Monday, January 12, 2009
The Inside Scoop On Happiness
I wasn't a happy camper until I got my hands on "The Happy Man".
After reading a glowing Fangoria review, I set out to snag myself a copy. Unfortunately, its publisher, Paperjacks (long defunct), did a miserable job of distributing the book, so it dropped out of sight. Years went by. Lives changed. TV shows got axed. Nightmares of not ever reading "The Happy Man" plagued me. The book was making me very un-happy.
A chance encounter on-line pointed me to a seller who was holding a mint condition copy. After paying them close to what Paperjacks probably paid Eric C. Higgs to write the damn thing, I became the proud owner of a minor horror classic.
The book hooked me instantly with this: "The Marshes rotted in their house two full days before they were discovered by a delivery man from Sparklett's."
I never looked back. Sick humor and ghastly horror. Perfect.
"The Happy Man" of the title finds a grotesque brand of happiness when he is plunged into a strange, suburban world of perversion, mutilation and murder.
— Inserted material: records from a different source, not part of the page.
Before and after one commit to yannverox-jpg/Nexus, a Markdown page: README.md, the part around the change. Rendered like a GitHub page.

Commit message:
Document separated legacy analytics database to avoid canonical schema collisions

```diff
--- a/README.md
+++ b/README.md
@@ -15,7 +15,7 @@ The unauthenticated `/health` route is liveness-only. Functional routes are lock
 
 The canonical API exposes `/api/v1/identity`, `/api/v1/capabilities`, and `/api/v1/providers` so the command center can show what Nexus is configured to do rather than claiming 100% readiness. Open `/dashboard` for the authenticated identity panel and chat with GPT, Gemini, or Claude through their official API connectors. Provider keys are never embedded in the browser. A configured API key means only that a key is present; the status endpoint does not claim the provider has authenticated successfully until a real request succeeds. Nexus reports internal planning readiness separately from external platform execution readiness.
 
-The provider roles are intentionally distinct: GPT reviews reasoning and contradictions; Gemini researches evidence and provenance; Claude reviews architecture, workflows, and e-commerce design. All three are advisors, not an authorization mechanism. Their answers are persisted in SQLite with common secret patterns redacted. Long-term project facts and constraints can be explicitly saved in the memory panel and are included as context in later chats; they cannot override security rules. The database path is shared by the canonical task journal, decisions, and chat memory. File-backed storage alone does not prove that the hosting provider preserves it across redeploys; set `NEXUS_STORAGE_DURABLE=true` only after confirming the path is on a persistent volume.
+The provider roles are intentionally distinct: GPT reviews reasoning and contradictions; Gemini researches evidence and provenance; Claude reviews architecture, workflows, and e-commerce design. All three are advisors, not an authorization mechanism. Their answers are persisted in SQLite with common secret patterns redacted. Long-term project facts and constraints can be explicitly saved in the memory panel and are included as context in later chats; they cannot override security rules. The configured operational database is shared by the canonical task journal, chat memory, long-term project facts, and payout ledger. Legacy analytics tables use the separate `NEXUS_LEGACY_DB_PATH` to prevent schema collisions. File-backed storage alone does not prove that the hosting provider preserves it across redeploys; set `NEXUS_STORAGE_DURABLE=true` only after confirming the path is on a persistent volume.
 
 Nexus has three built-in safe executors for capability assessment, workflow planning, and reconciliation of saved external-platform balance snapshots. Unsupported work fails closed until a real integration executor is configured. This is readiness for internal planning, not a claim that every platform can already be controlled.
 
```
Eric C. Higgs might well be the unsung Albert Camus of horror. His trim little novel, which is perfect at 166 pages, is a masterpiece of humor, horror, subtlety and menace.
Originally published by St. Martin's Press in '85 (hardback, I presume), the Paperjacks edition is April, '86.
It's not speculating too wildly to say that the book's terrible cover may have contributed to its market demise.
Dropping the "C" from his name, Eric Higgs' returned in '87 with "Doppelganger". A St. Martin's Press paperback, it has a stronger supernatural slant and opens with a smart quote from von Schiller: "What the inner voice says will not disappoint the hoping soul."
Higgs' opening paragraph is funny and horrible at the same time: "The shove sent Mr. Sam tripping backward, arms flailing wildly. His ankles hit against the service island's curb and he started going down, right between the pumps for unleaded and unleaded supreme..."
"Doppelganger" was never going to rise to the level of brilliance accorded "The Happy Man", but it's not too shabby, either. Grisly. Grotesque. Odd. It's all that and more.
Where is Eric Higgs now? I don't know. Was he sent to Coventry by his competition? Did he retire with the non-profits of his only two horror novels?
This inquiring mind would like to know.
There is a fresh simplicity in Mr. Higgs' language, a sense that there's no disconnect between what he's thinking and what he's writing. He's giving us the bloodied truth. That makes him important.
I'm very happy that I discovered Eric C. Higgs , but his long absence from the genre is starting to chip away at my happiness.